Traceback (most recent call last): ... File "/usr/lib/python2.7/dist-packages/keyring/backend.py", line 139, in get_password items = gnomekeyring.find_network_password_sync(username, service) gnomekeyring.IOError
This is because your SSH session doesn't have access to the dbus used for inter-process communication. You can work around it by adding this to your .bashrc:
if test -z "$DBUS_SESSION_BUS_ADDRESS" ; then export `dbus-launch` fi
Put that in your .bashrc, and you should be able to use applications that feature Launchpad integration over an X forwarded session.
The process is slightly different if you're integrating your Launchpad account with some other website.
Let's say you go to some other website and click a button that will integrate your Launchpad account with the offerings of that other site. Since your browser is already open, the website will simply redirect you to Launchpad. You'll log in to Launchpad and see a screen called "Integrating [website name] into your Launchpad account."
With desktop-wide integration, you choose how long your integration should last. With website integration, you choose how much access you want to grant. For instance, you may trust a third-party website to access public data but not private data, or you may trust it to read your data but not to change it. Every website is different. You may have up to five choices:
- No access
- Read Non-Private Data
- Change Non-Private Data
- Read Anything
- Change Anything
A website may restrict which access levels you can choose, since it may need a minimum level of access to do its job, but you'll always have the option to deny access altogether.
After you grant access
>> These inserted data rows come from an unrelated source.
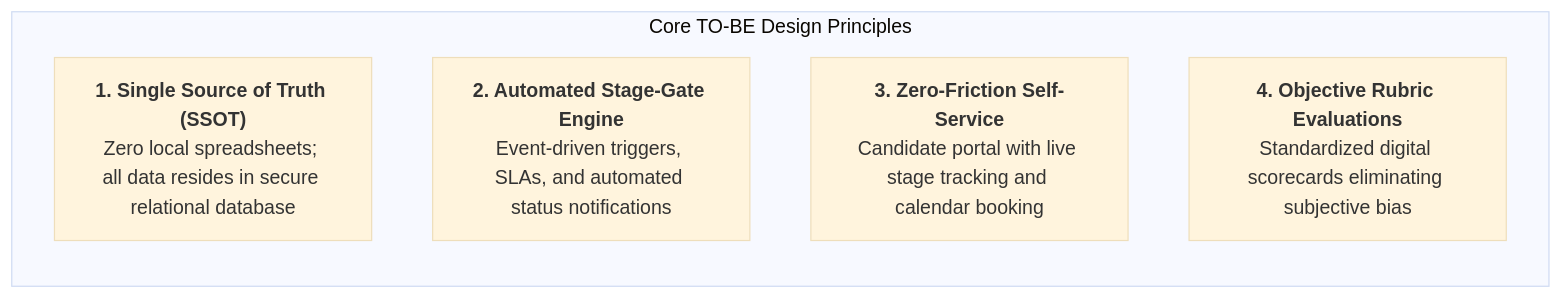
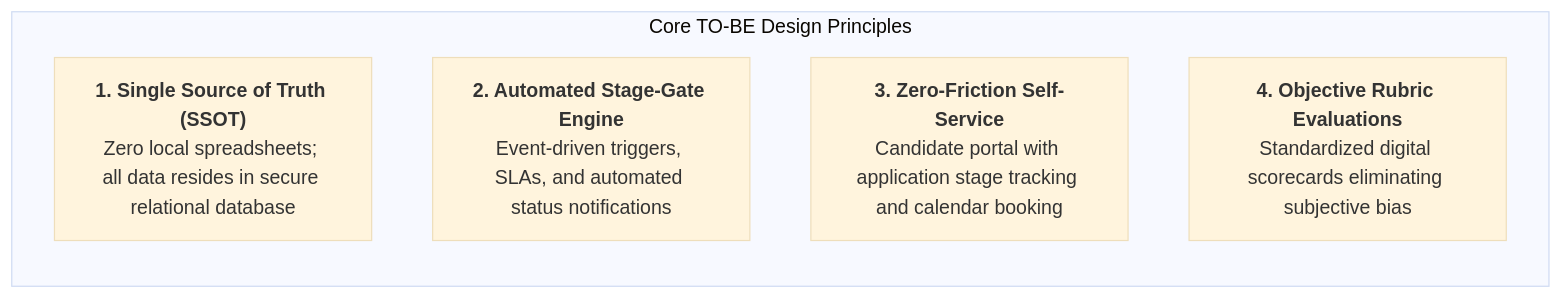
Before and after one commit to namrathach10/recruitment-ats-business-analysis: the first of 5 diagrams in docs/03-to-be-design.md, drawn with Mermaid (base theme). The commit also changed other lines of this file and 5 other files, not shown here.

````diff
--- a/docs/03-to-be-design.md
+++ b/docs/03-to-be-design.md
@@ -20,9 +20,9 @@
 ```mermaid
 flowchart LR
     subgraph Core TO-BE Design Principles
         P1["<b>1. Single Source of Truth (SSOT)</b><br/>Zero local spreadsheets; all data resides in secure relational database"]
         P2["<b>2. Automated Stage-Gate Engine</b><br/>Event-driven triggers, SLAs, and automated status notifications"]
-        P3["<b>3. Zero-Friction Self-Service</b><br/>Candidate portal with live stage tracking and calendar booking"]
+        P3["<b>3. Zero-Friction Self-Service</b><br/>Candidate portal with application stage tracking and calendar booking"]
         P4["<b>4. Objective Rubric Evaluations</b><br/>Standardized digital scorecards eliminating subjective bias"]
     end
 ```
````
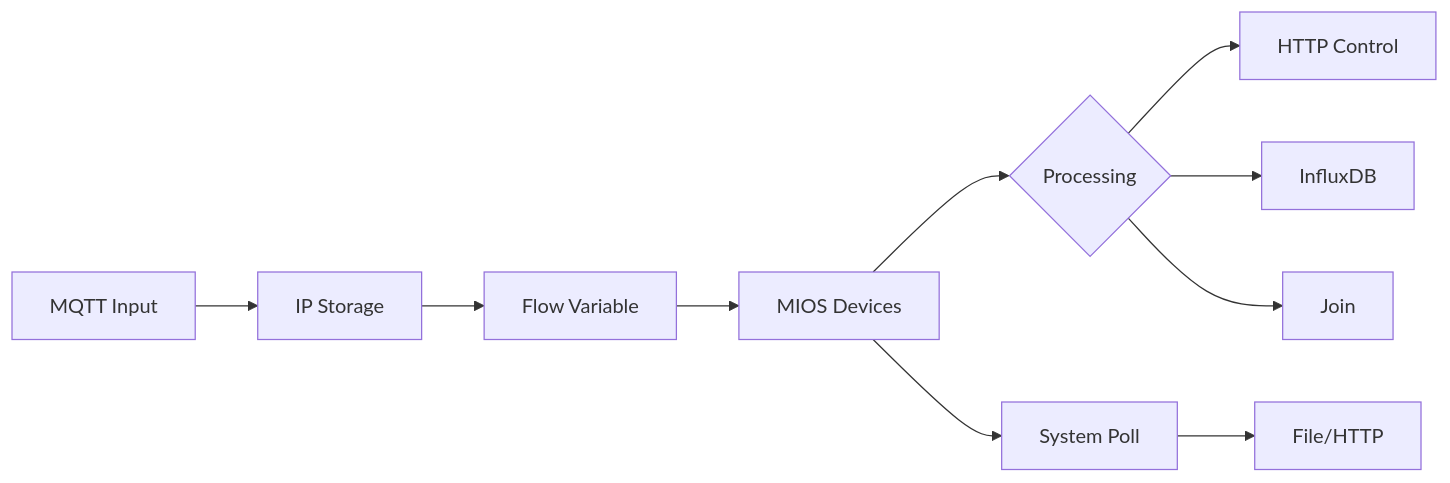
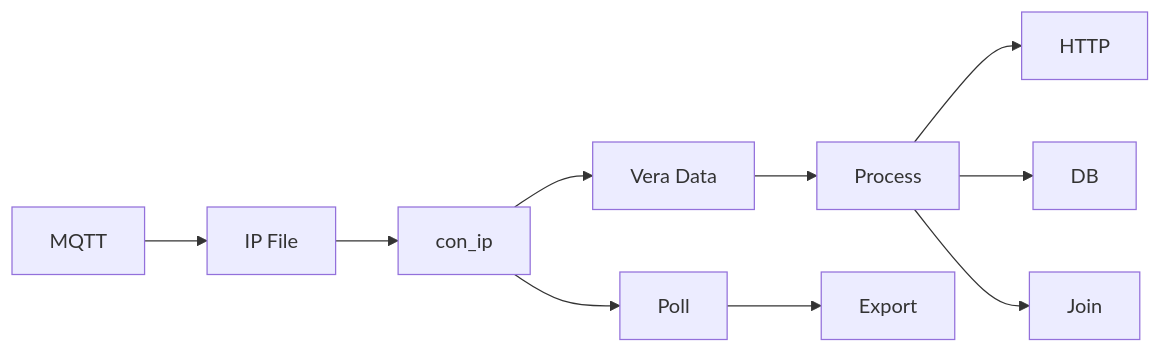
One commit to keenamateur/Homelab changed the diagram in readme.md. Above: the diagram before and after it, drawn with Mermaid.

````diff
--- a/readme.md
+++ b/readme.md
@@ -161,12 +162,12 @@
 ```mermaid
 graph LR
-    A[MQTT Input] --> B[IP Storage]
-    B --> C[Flow Variable]
-    C --> D[MIOS Devices]
-    D --> E{Processing}
-    E --> F[HTTP Control]
-    E --> G[InfluxDB]
+    A[MQTT] --> B[IP File]
+    B --> C[con_ip]
+    C --> D[Vera Data]
+    D --> E[Process]
+    E --> F[HTTP]
+    E --> G[DB]
     E --> H[Join]
-    D --> I[System Poll]
-    I --> J[File/HTTP]
+    C --> I[Poll]
+    I --> J[Export]
 ```
````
Once you integrate a website into your Launchpad account, you shouldn't see this screen again for that website. Of course, you may see it while using a different website that wants access to your Launchpad account.
Desktop integration before Natty Narwhal (pre-launchpadlib 1.8.0)
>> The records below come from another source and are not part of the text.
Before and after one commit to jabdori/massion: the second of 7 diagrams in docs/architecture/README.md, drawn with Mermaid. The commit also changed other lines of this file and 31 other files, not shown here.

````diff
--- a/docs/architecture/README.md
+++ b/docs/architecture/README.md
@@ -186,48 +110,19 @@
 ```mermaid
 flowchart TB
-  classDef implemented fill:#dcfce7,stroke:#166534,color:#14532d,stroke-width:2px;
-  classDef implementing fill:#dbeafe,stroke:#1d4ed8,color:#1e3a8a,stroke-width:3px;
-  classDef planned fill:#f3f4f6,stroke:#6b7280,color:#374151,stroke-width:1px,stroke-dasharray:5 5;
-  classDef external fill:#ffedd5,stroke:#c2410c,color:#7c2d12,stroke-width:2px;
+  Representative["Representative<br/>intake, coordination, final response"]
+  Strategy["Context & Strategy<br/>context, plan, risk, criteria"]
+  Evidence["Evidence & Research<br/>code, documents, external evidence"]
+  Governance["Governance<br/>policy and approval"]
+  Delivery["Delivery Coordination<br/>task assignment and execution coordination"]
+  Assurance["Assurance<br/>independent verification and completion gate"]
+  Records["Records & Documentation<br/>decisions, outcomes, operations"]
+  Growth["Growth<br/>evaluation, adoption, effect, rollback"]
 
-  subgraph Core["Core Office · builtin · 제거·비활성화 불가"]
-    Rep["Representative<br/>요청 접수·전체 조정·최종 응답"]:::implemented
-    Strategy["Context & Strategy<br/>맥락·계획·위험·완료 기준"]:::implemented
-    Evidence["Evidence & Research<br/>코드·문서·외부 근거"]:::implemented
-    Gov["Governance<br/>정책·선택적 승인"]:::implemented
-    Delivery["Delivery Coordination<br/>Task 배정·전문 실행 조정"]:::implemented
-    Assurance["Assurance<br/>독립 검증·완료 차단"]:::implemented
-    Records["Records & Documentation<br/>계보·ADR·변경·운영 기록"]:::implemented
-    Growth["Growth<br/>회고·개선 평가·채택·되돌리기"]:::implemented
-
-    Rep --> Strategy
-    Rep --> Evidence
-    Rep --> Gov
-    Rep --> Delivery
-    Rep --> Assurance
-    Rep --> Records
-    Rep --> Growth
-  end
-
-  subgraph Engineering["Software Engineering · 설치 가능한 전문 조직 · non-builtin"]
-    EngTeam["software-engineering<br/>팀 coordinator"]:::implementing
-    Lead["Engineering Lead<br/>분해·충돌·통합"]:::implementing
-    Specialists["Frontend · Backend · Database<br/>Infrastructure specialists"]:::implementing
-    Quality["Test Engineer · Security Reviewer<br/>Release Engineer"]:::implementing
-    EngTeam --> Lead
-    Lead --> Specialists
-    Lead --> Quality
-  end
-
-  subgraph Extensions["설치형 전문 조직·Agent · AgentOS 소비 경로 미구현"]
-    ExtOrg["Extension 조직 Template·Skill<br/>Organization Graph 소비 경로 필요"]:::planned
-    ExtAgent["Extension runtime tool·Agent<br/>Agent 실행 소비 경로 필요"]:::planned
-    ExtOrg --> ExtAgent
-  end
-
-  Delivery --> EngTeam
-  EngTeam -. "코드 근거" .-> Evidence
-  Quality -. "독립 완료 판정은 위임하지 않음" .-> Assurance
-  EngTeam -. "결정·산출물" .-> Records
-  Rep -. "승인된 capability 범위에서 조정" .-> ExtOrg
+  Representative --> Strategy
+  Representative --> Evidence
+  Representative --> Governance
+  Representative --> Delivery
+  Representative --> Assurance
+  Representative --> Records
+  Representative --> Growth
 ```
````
If you're using an older release of Ubuntu, you'll have to authorize your desktop applications one at a time. The system used is the same one currently used for website integration: your browser will open to a screen called "Integrating [application name] into your Launchpad account." You'll be asked what level of access you want to grant the application. You won't have the option to grant access for a limited time.
You'll see this screen once for every desktop application and script you integrate into Launchpad. To avoid this inconvenience, you'll need to upgrade your Ubuntu installation to Natty, or upgrade your copy of launchpadlib to 1.8.0 or above. Then you can integrate your entire desktop at once.
If you're using an old version of launchpadlib, after you see the message in your terminal window beginning "The authorization page:", you'll see an extra line asking you to authorize the integration, then tab back to that terminal window and hit Enter. In newer versions of launchpadlib, you don't have to do this--launchpadlib automatically detects when you've authorized the integration.
If your credential is compromised
If you give some computer access to your Launchpad account, and the computer is stolen, then you should (among other things) revoke that computer's Launchpad authorization. You can do that from the Launchpad website: visit your list of authorized applications, find the "System-wide" authorization for the computer that was stolen, and click the "Revoke authorization" button underneath it.
Of course, "your computer gets stolen" is just one extreme way a Launchpad integration credential might be compromised. Instead of stealing your computer, someone may come up to your computer while you're away, and dump the contents of your GNOME Keyring or KDE Wallet. You might integrate a third-party website into your Launchpad account, only to find that website acquired by a company you don't trust. Or you might accidentally choose to permanently integrate your Launchpad account into someone else's computer while using it.
However it happens: if you ever need to stop a computer, application, or website from using your Launchpad account, you can revoke its authorization from your list of authorized applications.